| WHAT THE EXERCISE ASKS |
Could you print every entry below exactly as given?

▼▼▼

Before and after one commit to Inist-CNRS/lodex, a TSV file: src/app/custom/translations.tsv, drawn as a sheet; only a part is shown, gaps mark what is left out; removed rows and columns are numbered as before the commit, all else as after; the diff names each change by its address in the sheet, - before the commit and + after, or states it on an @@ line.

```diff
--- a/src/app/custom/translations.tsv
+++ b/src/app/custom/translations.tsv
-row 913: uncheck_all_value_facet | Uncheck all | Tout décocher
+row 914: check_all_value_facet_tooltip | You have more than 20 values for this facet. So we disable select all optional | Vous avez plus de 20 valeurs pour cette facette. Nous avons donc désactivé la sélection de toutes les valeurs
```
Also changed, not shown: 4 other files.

▲▲▲

| TASK ANSWER |
Before and after one commit to Inist-CNRS/lodex, a TSV file: src/app/custom/translations.tsv, drawn as a sheet; only a part is shown, gaps mark what is left out; removed rows and columns are numbered as before the commit, all else as after; the diff names each change by its address in the sheet, - before the commit and + after, or states it on an @@ line.

```diff
--- a/src/app/custom/translations.tsv
+++ b/src/app/custom/translations.tsv
-row 913: uncheck_all_value_facet | Uncheck all | Tout décocher
+row 914: check_all_value_facet_tooltip | You have more than 20 values for this facet. So we disable select all optional | Vous avez plus de 20 valeurs pour cette facette. Nous avons donc désactivé la sélection de toutes les valeurs
```
Also changed, not shown: 4 other files.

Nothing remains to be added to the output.